Inorganic Polymers : Silicates/ Silicones
The polymers whose backbone chains are made of carbon atoms, is called organic polymers. But there are some other kinds of polymers whose back bone is not made of carbon atoms but consist of atoms other than carbon. These arc called inorganic polymers.
Silicones are synthetic polymers made from the products of nature. Although “silicone” is often used as a generic term for nearly all substances that contain a silicon atom, it is more properly described as an entirely synthetic polymer containing a Si-0 backbone. To this backbone, organic groups are frequently attached to the silicon atoms via a Si-C bond.

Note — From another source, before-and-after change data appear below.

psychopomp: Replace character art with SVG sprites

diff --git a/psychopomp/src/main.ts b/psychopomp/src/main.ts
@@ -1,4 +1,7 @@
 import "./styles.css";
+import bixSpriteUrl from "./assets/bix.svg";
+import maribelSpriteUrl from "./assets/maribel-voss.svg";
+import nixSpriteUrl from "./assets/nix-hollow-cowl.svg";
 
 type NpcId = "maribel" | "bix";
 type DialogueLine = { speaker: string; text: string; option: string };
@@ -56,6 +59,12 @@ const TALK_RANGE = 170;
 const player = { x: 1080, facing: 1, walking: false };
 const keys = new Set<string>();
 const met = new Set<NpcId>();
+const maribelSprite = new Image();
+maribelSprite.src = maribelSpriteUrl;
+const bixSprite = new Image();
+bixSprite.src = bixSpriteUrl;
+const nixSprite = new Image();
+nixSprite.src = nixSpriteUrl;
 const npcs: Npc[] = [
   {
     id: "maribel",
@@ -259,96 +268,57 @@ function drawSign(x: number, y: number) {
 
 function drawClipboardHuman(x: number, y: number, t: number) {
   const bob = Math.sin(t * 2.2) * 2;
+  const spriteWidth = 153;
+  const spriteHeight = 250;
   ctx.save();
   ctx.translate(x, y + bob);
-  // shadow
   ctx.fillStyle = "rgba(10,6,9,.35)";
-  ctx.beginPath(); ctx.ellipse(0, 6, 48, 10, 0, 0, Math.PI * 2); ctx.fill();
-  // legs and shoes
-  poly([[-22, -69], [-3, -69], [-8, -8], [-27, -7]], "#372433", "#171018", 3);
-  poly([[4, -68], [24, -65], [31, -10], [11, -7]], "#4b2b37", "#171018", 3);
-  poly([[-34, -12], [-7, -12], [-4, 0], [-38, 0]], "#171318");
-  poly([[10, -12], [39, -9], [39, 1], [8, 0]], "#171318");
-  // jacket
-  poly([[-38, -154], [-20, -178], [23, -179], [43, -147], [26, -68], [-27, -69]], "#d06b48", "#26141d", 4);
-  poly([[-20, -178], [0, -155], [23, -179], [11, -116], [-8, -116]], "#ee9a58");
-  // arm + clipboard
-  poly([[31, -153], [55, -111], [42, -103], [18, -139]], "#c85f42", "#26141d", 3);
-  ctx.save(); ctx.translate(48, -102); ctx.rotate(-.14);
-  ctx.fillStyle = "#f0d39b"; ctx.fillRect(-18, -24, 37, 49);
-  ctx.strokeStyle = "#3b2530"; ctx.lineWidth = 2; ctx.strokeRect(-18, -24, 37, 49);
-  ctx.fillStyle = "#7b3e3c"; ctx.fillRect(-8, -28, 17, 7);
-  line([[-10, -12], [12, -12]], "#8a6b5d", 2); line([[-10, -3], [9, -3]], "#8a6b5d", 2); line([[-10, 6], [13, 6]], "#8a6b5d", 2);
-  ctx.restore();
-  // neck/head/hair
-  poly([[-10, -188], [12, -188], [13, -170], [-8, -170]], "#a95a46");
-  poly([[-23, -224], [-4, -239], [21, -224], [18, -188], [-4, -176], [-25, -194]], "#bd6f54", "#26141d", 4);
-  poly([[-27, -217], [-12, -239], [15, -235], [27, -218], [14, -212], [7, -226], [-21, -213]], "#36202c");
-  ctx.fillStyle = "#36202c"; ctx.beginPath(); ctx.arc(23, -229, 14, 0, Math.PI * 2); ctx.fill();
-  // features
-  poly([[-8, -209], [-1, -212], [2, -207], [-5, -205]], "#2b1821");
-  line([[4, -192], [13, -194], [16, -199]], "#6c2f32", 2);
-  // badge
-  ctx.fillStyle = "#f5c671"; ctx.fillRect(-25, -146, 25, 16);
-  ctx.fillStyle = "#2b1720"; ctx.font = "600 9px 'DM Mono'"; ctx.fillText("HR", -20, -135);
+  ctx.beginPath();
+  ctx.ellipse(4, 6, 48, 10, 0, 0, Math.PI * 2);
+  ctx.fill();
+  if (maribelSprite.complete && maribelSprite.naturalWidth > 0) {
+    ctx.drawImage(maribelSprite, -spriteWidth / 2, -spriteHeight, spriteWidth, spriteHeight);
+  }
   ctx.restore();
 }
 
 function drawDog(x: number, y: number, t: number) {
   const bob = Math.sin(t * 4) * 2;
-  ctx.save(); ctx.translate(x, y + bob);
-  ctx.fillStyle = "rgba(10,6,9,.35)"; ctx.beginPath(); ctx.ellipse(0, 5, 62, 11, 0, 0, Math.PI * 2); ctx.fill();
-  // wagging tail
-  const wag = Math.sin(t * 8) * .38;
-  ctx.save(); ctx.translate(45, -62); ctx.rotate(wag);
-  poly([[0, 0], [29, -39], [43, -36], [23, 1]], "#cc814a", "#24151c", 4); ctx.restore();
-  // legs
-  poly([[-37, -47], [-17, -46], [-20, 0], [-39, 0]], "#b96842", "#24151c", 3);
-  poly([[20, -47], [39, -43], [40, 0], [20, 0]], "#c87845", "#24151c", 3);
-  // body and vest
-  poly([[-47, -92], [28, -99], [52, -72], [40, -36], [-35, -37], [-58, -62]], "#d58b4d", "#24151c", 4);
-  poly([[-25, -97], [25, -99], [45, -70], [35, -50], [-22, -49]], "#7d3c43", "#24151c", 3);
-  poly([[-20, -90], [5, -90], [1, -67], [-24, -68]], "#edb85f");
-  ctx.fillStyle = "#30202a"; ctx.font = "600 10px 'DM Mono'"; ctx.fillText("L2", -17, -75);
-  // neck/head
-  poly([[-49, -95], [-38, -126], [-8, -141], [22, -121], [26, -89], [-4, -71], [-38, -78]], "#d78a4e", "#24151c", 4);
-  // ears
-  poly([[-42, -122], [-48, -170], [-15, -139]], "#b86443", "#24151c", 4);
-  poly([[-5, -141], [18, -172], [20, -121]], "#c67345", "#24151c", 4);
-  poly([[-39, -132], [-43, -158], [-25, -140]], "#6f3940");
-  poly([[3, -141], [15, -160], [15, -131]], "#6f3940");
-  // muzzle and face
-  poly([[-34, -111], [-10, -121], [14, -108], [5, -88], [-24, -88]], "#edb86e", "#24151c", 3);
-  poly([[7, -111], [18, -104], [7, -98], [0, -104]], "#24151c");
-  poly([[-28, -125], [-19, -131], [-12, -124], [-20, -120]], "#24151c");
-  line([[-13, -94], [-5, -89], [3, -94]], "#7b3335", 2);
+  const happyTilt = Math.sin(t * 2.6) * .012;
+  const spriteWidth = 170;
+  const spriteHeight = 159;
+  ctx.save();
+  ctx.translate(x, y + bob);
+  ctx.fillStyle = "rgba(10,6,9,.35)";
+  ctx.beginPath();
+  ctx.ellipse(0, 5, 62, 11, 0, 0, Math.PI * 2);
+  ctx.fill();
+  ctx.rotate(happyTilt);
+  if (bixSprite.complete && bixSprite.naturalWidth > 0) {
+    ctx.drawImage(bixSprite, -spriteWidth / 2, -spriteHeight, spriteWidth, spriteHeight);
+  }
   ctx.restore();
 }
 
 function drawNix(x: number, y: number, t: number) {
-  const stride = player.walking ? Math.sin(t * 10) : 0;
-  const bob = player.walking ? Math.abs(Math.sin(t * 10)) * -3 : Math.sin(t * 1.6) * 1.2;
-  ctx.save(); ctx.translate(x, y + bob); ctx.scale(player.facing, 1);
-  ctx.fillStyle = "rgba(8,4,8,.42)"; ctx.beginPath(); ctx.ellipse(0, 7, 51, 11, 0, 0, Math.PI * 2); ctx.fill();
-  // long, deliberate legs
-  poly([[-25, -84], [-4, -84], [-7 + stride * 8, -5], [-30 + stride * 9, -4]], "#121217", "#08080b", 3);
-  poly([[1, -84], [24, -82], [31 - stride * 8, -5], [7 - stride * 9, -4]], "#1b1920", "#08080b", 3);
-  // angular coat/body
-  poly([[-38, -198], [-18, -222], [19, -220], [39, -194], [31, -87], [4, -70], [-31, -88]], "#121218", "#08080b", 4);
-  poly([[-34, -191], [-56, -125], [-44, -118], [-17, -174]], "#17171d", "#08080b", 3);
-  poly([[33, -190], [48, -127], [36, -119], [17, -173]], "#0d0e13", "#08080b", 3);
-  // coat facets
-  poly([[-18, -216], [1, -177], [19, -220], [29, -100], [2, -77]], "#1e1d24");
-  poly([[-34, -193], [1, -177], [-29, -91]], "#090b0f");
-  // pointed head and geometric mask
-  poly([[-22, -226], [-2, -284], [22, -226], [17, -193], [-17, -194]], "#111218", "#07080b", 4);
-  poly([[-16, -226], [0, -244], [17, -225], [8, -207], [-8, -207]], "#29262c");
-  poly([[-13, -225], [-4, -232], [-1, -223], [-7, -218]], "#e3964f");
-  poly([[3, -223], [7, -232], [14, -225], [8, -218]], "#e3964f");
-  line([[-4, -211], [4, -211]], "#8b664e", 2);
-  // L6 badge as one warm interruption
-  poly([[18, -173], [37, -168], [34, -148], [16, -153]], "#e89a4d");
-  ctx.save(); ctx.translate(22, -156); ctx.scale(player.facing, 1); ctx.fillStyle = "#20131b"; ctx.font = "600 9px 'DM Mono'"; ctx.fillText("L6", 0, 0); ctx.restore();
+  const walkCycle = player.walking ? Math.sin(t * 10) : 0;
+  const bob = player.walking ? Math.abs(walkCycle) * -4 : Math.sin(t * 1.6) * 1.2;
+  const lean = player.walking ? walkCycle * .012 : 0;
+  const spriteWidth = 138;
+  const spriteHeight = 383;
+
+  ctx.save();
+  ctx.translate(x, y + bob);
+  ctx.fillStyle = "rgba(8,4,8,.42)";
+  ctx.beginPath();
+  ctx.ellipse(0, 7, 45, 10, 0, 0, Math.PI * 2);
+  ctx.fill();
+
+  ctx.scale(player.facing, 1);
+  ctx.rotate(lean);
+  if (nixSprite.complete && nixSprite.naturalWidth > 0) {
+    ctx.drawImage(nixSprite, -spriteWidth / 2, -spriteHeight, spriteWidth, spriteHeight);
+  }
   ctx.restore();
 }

This general description defines the broad class of polymers known as silicones. The most common example is poly (dimethylsiloxane) or PDMS. This polymer has a repeating (CH3)2SiO unit. These materials are the basic building blocks of the silicone industry. Depending upon the number of repeat units in the polymer chain and the degree of cross-linking at least six classes of commercially important products such as fluids, emulsions, compounds, lubricants and resins can be produced.
F.S.Kipping’s systematic study of the organosilicon compounds gave the way for the development of the silicone industry. He synthesized dialkyldichlorosilanes from SiCl4 and Grignard reagents, which could be rapidly hydrolyzed to the corresponding dihydroxy derivatives.
Gem-diols, >C(OH)2, being unstable can decompose eliminating a molecule of water and give ketones. Kipping expected a similar behaviour from these compounds and hence named them silicones. However, instead of the expected ketones, the reaction resulted in only oily liquids and resins, which were recognised as long-chain polymers arising from intermolecular condensations.